- **Assignment**
Pick out the lines below that contain the string "item" and copy them all.

- **The input**
☆ ☆ ☆
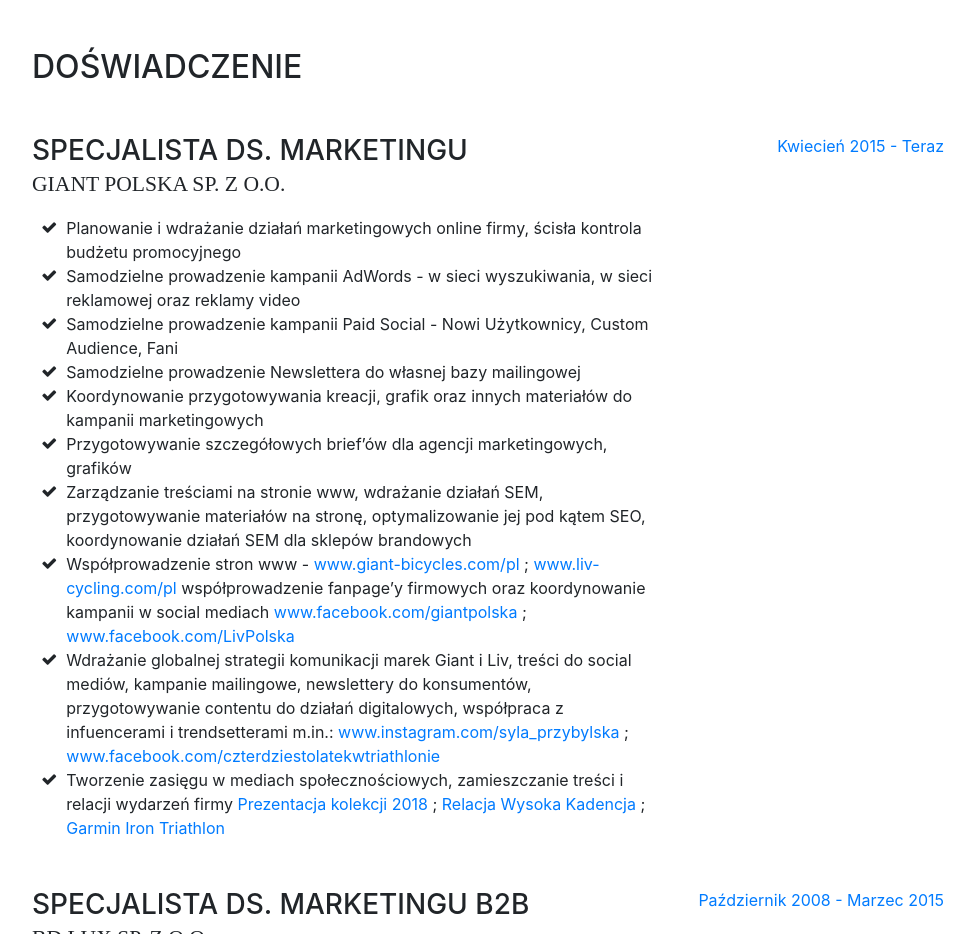
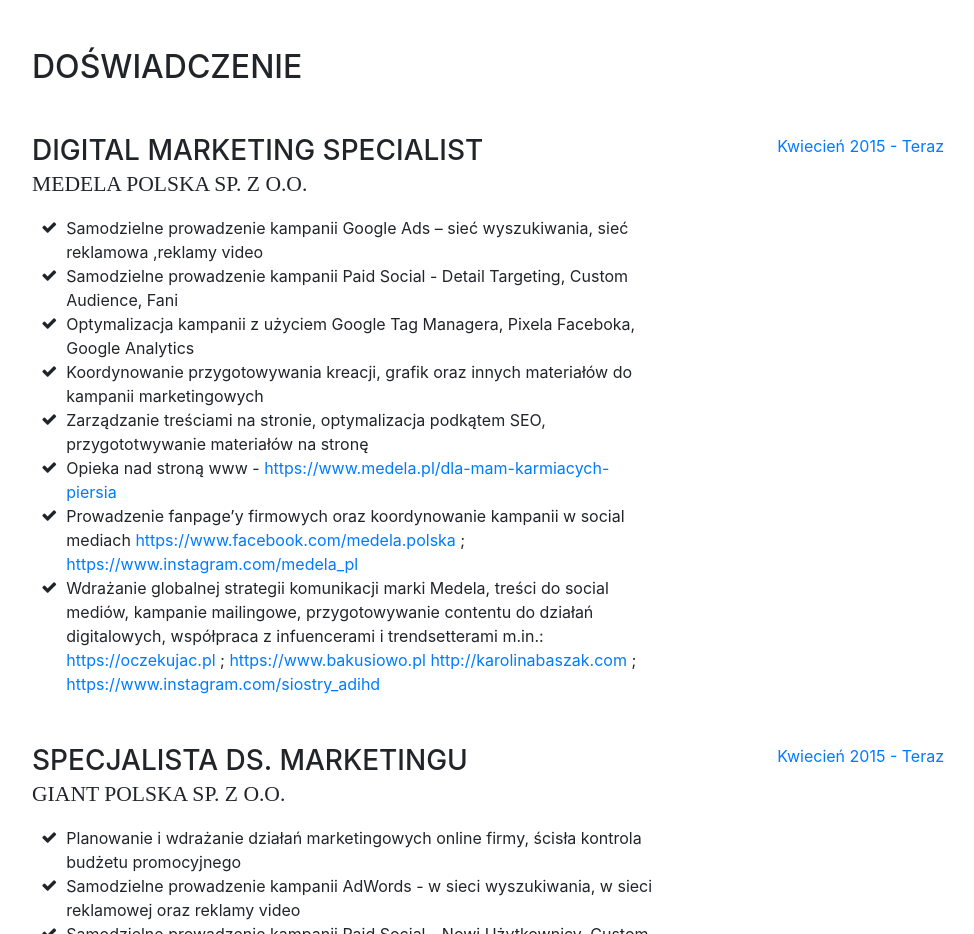
Before and after one commit to michalhayder/cv, a website with bundled scripts: page index.html in a window 1280 px wide. Shown: the part 800-1734 px from the top of the page, without its empty margins (288-1262 px from the left). Built offline with nearby package versions, Linux system fonts and the light colour scheme; a web font is replaced by a local one.

Commit message:
Update index.html

```diff
--- a/index.html
+++ b/index.html
@@ -104,6 +104,48 @@
         <div class="my-auto">
           <h2 class="mb-5">Doświadczenie</h2>
 
+ <div class="resume-item d-flex flex-column flex-md-row mb-5">
+            <div class="resume-content mr-auto">
+              <h3 class="mb-0">Digital Marketing Specialist</h3>
+              <div class="subheading mb-3">Medela Polska Sp. z o.o.</div>
+              <ul class="fa-ul mb-0">
+                  <li><i class="fa-li fa fa-check"></i>
+                  Samodzielne prowadzenie kampanii Google Ads – sieć wyszukiwania, sieć reklamowa ,reklamy video
+                  </li>
+                <li><i class="fa-li fa fa-check"></i>
+                  Samodzielne prowadzenie kampanii Paid Social - Detail Targeting, Custom Audience, Fani
+                </li>
+                <li><i class="fa-li fa fa-check"></i>
+                  Optymalizacja kampanii z użyciem Google Tag Managera, Pixela Faceboka, Google Analytics
+                </li>
+                <li><i class="fa-li fa fa-check"></i>
+                Koordynowanie przygotowywania kreacji, grafik oraz innych materiałów do kampanii marketingowych
+               </li>
+                <li><i class="fa-li fa fa-check"></i>
+                  Zarządzanie treściami na stronie, optymalizacja podkątem SEO, przygototwywanie materiałów na stronę
+                </li>
+                <li><i class="fa-li fa fa-check"></i>
+                  Opieka nad stroną www - <a target="_blank" href=https://www.medela.pl/dla-mam-karmiacych-piersia>https://www.medela.pl/dla-mam-karmiacych-piersia</a>
+                </li>
+
+                <li><i class="fa-li fa fa-check"></i>
+                Prowadzenie fanpage’y firmowych oraz koordynowanie kampanii w social mediach <a target="_blank" href=https://www.facebook.com/medela.polska>https://www.facebook.com/medela.polska</a> ;
+                  <a target="_blank" href=https://www.instagram.com/medela_pl>https://www.instagram.com/medela_pl</a>
+                </li>
+                <li><i class="fa-li fa fa-check"></i>
+                  Wdrażanie globalnej strategii komunikacji marki Medela, treści do social mediów, kampanie mailingowe,
+                  przygotowywanie contentu do działań digitalowych, współpraca z infuencerami i trendsetterami m.in.:
+                  <a target="_blank" href=https://oczekujac.pl>https://oczekujac.pl</a> ;
+                  <a target="_blank" href=https://www.bakusiowo.pl>https://www.bakusiowo.pl</a>
+                  <a target="_blank" href=http://karolinabaszak.com>http://karolinabaszak.com</a> ;
+                  <a target="_blank" href=https://www.instagram.com/siostry_adihd>https://www.instagram.com/siostry_adihd</a>
+                </li>
+                </ul>
+            </div>
+            <div class="resume-date text-md-right">
+              <span class="text-primary">Kwiecień 2015 - Teraz</span>
+            </div>
+          </div>
           <div class="resume-item d-flex flex-column flex-md-row mb-5">
             <div class="resume-content mr-auto">
               <h3 class="mb-0">Specjalista ds. Marketingu</h3>
```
☆ ☆ ☆
- **Response**
+ <div class="resume-item d-flex flex-column flex-md-row mb-5">
           <div class="resume-item d-flex flex-column flex-md-row mb-5">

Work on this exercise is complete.